Restate the whole of the data below word for word, skipping the images.

##############################

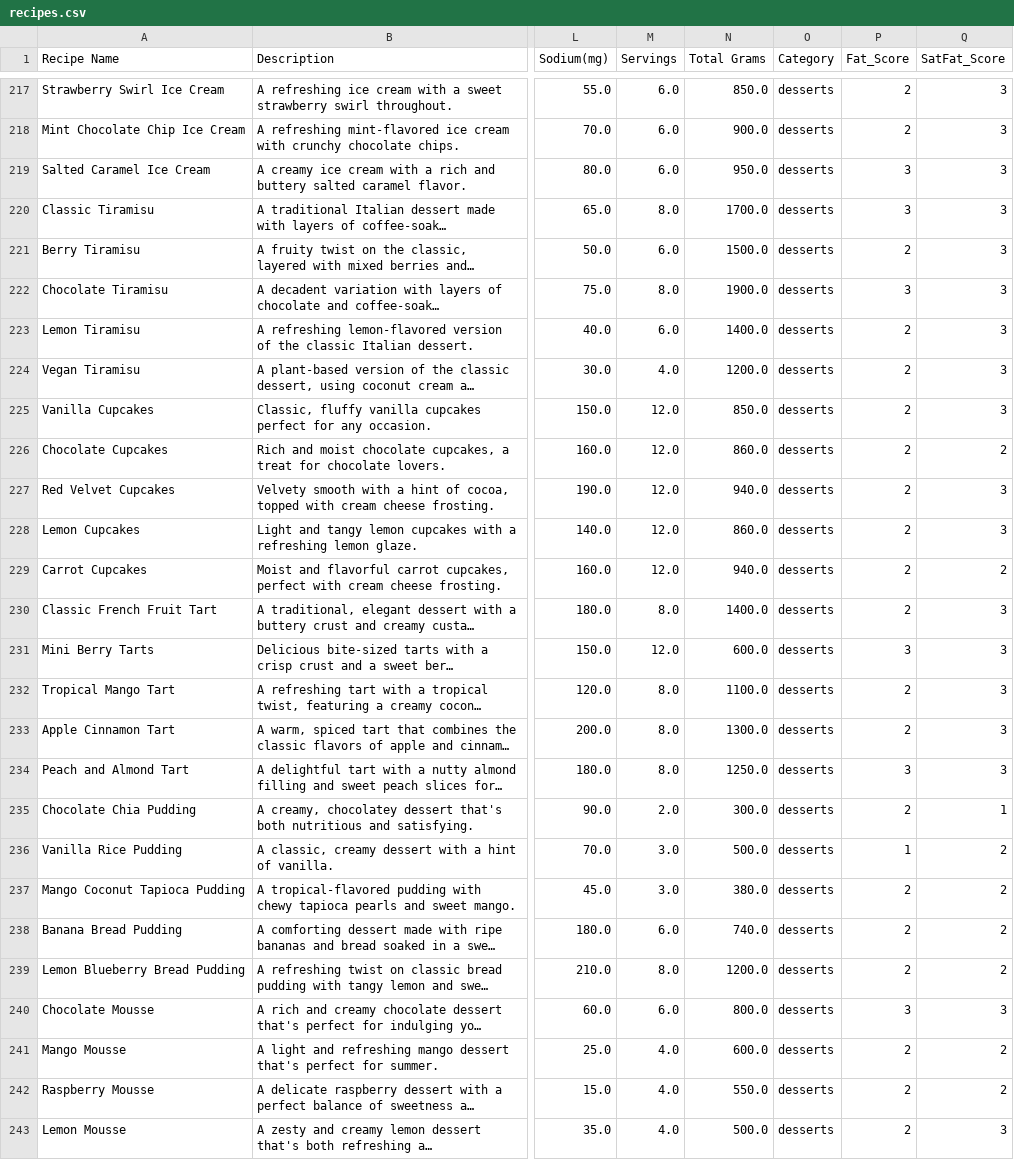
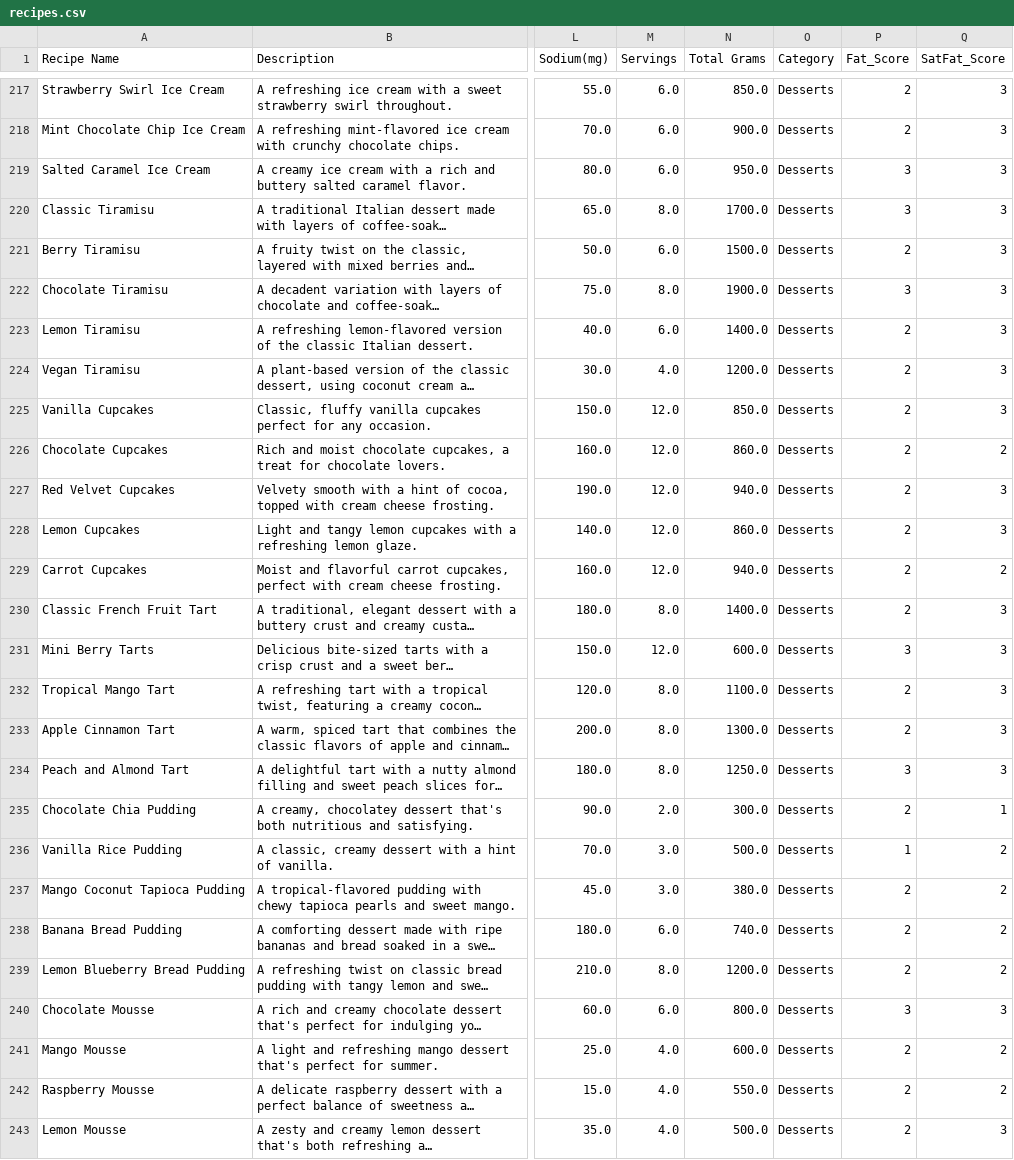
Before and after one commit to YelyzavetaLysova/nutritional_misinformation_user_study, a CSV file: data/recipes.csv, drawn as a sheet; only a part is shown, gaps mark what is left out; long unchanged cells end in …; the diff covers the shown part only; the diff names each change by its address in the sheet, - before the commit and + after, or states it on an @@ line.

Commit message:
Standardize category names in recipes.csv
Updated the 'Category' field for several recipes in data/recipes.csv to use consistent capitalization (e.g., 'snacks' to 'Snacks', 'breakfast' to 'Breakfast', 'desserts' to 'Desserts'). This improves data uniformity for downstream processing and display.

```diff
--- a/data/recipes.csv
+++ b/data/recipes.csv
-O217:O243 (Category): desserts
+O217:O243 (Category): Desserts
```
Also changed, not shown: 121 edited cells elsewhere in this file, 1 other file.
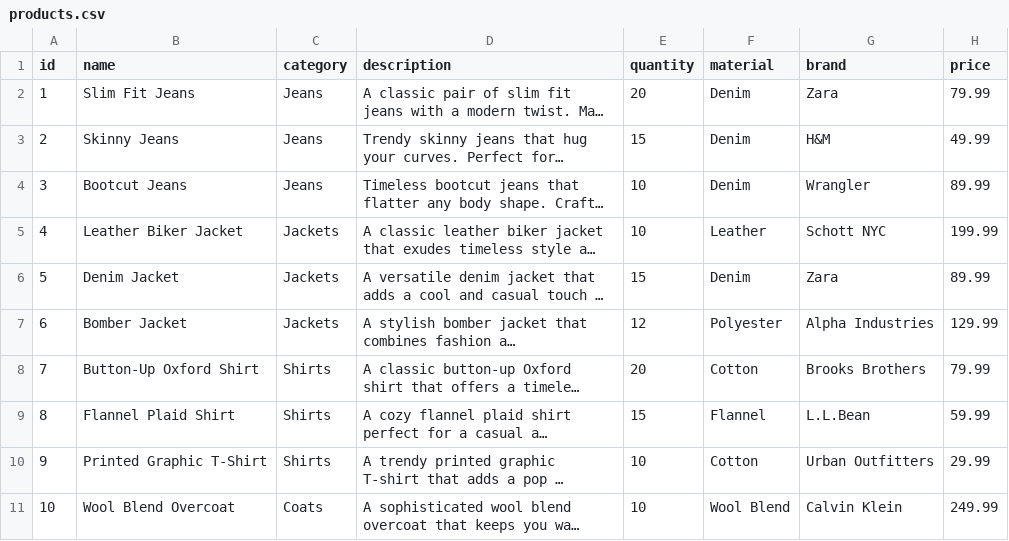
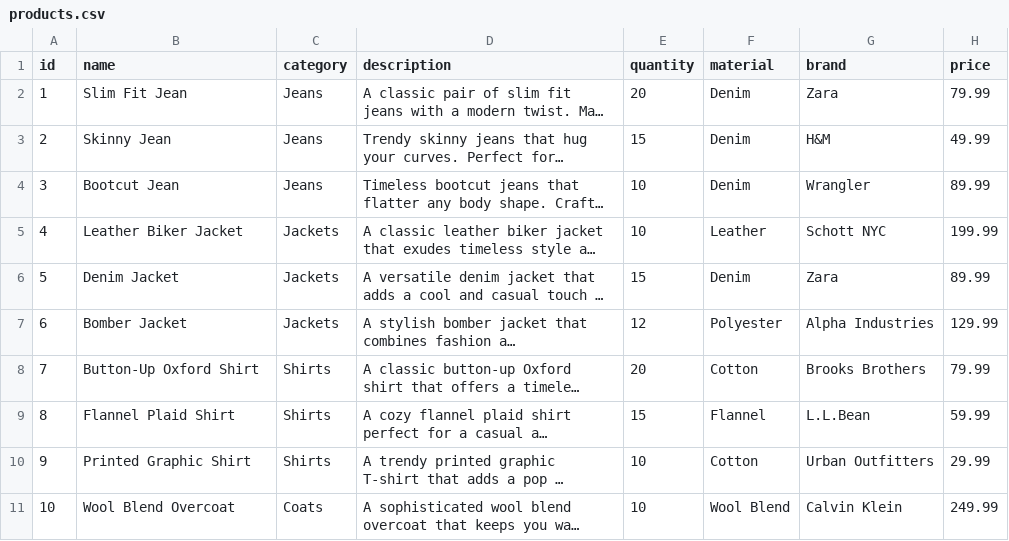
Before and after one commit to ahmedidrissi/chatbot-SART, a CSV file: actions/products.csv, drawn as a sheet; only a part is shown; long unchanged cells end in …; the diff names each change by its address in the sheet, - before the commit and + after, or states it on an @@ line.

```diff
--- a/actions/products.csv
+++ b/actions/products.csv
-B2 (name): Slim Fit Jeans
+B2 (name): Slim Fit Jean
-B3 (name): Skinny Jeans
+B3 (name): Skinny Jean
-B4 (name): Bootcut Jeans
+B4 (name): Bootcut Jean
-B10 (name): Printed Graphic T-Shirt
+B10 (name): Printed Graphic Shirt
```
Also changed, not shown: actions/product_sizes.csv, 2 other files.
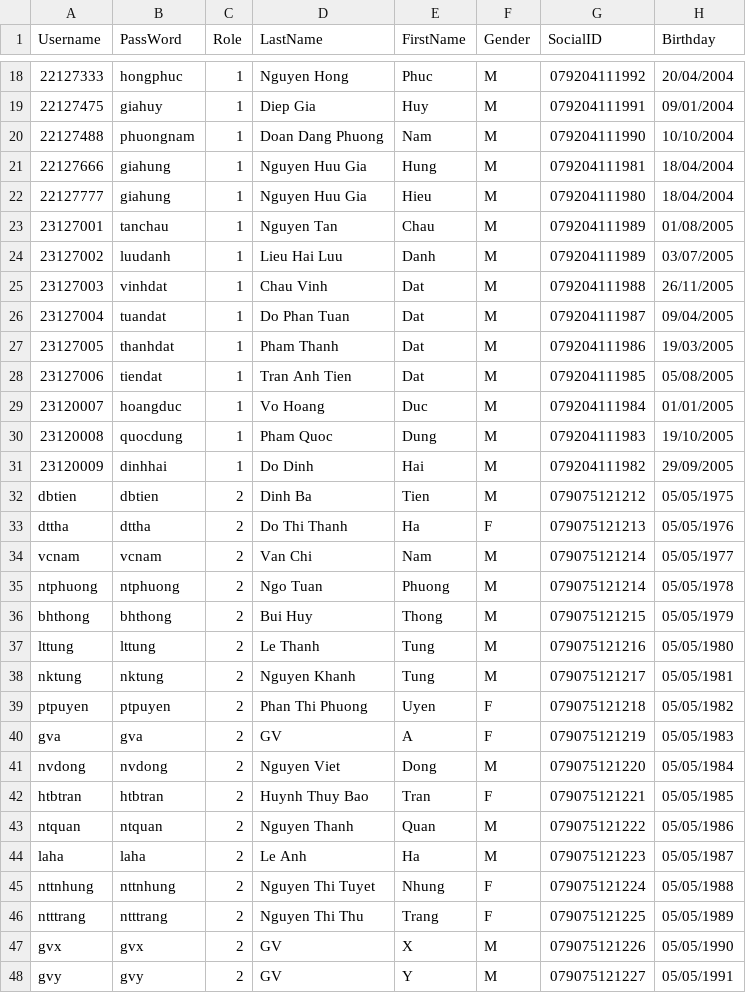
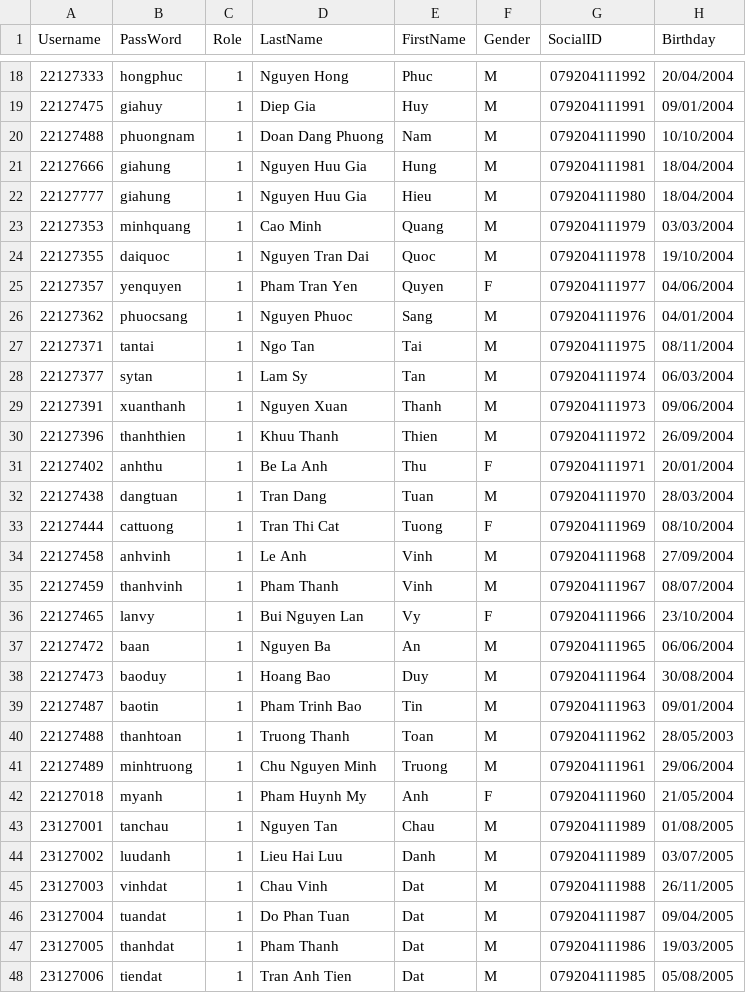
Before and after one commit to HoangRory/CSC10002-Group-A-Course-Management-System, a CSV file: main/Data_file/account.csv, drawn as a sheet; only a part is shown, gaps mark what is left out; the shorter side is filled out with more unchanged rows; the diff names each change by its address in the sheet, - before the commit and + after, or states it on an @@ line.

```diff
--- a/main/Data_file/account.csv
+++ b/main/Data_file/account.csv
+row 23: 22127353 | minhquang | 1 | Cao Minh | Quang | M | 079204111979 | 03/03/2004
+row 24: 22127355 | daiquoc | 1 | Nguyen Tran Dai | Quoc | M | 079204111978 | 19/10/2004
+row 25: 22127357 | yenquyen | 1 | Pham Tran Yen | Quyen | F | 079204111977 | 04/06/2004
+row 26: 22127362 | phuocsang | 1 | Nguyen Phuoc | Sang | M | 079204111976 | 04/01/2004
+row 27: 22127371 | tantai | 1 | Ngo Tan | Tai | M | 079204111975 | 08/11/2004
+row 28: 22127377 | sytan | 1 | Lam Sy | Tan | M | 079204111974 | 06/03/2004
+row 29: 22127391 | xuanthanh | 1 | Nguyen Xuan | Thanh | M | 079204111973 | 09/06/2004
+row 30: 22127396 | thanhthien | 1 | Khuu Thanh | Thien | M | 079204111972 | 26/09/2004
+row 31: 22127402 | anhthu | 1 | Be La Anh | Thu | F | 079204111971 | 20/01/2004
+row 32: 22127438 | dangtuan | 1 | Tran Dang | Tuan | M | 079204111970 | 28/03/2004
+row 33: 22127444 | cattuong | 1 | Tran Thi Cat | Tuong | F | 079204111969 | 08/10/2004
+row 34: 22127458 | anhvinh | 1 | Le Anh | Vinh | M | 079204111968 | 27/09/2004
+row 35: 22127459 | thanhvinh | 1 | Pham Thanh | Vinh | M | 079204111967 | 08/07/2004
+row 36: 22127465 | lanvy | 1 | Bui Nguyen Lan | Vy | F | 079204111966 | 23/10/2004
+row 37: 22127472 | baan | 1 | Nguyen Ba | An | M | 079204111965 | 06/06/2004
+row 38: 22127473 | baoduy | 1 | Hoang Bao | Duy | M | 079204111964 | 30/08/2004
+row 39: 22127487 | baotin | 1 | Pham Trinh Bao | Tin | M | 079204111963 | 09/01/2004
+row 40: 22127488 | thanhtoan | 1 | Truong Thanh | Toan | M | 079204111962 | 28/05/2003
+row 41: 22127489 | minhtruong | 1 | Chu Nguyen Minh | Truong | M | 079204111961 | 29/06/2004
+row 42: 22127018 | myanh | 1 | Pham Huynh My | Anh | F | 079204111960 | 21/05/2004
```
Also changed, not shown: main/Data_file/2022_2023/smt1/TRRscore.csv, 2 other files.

##############################

Solution to this problem >>
Before and after one commit to YelyzavetaLysova/nutritional_misinformation_user_study, a CSV file: data/recipes.csv, drawn as a sheet; only a part is shown, gaps mark what is left out; long unchanged cells end in …; the diff covers the shown part only; the diff names each change by its address in the sheet, - before the commit and + after, or states it on an @@ line.

Commit message:
Standardize category names in recipes.csv
Updated the 'Category' field for several recipes in data/recipes.csv to use consistent capitalization (e.g., 'snacks' to 'Snacks', 'breakfast' to 'Breakfast', 'desserts' to 'Desserts'). This improves data uniformity for downstream processing and display.

```diff
--- a/data/recipes.csv
+++ b/data/recipes.csv
-O217:O243 (Category): desserts
+O217:O243 (Category): Desserts
```
Also changed, not shown: 121 edited cells elsewhere in this file, 1 other file.
Before and after one commit to ahmedidrissi/chatbot-SART, a CSV file: actions/products.csv, drawn as a sheet; only a part is shown; long unchanged cells end in …; the diff names each change by its address in the sheet, - before the commit and + after, or states it on an @@ line.

```diff
--- a/actions/products.csv
+++ b/actions/products.csv
-B2 (name): Slim Fit Jeans
+B2 (name): Slim Fit Jean
-B3 (name): Skinny Jeans
+B3 (name): Skinny Jean
-B4 (name): Bootcut Jeans
+B4 (name): Bootcut Jean
-B10 (name): Printed Graphic T-Shirt
+B10 (name): Printed Graphic Shirt
```
Also changed, not shown: actions/product_sizes.csv, 2 other files.
Before and after one commit to HoangRory/CSC10002-Group-A-Course-Management-System, a CSV file: main/Data_file/account.csv, drawn as a sheet; only a part is shown, gaps mark what is left out; the shorter side is filled out with more unchanged rows; the diff names each change by its address in the sheet, - before the commit and + after, or states it on an @@ line.

```diff
--- a/main/Data_file/account.csv
+++ b/main/Data_file/account.csv
+row 23: 22127353 | minhquang | 1 | Cao Minh | Quang | M | 079204111979 | 03/03/2004
+row 24: 22127355 | daiquoc | 1 | Nguyen Tran Dai | Quoc | M | 079204111978 | 19/10/2004
+row 25: 22127357 | yenquyen | 1 | Pham Tran Yen | Quyen | F | 079204111977 | 04/06/2004
+row 26: 22127362 | phuocsang | 1 | Nguyen Phuoc | Sang | M | 079204111976 | 04/01/2004
+row 27: 22127371 | tantai | 1 | Ngo Tan | Tai | M | 079204111975 | 08/11/2004
+row 28: 22127377 | sytan | 1 | Lam Sy | Tan | M | 079204111974 | 06/03/2004
+row 29: 22127391 | xuanthanh | 1 | Nguyen Xuan | Thanh | M | 079204111973 | 09/06/2004
+row 30: 22127396 | thanhthien | 1 | Khuu Thanh | Thien | M | 079204111972 | 26/09/2004
+row 31: 22127402 | anhthu | 1 | Be La Anh | Thu | F | 079204111971 | 20/01/2004
+row 32: 22127438 | dangtuan | 1 | Tran Dang | Tuan | M | 079204111970 | 28/03/2004
+row 33: 22127444 | cattuong | 1 | Tran Thi Cat | Tuong | F | 079204111969 | 08/10/2004
+row 34: 22127458 | anhvinh | 1 | Le Anh | Vinh | M | 079204111968 | 27/09/2004
+row 35: 22127459 | thanhvinh | 1 | Pham Thanh | Vinh | M | 079204111967 | 08/07/2004
+row 36: 22127465 | lanvy | 1 | Bui Nguyen Lan | Vy | F | 079204111966 | 23/10/2004
+row 37: 22127472 | baan | 1 | Nguyen Ba | An | M | 079204111965 | 06/06/2004
+row 38: 22127473 | baoduy | 1 | Hoang Bao | Duy | M | 079204111964 | 30/08/2004
+row 39: 22127487 | baotin | 1 | Pham Trinh Bao | Tin | M | 079204111963 | 09/01/2004
+row 40: 22127488 | thanhtoan | 1 | Truong Thanh | Toan | M | 079204111962 | 28/05/2003
+row 41: 22127489 | minhtruong | 1 | Chu Nguyen Minh | Truong | M | 079204111961 | 29/06/2004
+row 42: 22127018 | myanh | 1 | Pham Huynh My | Anh | F | 079204111960 | 21/05/2004
```
Also changed, not shown: main/Data_file/2022_2023/smt1/TRRscore.csv, 2 other files.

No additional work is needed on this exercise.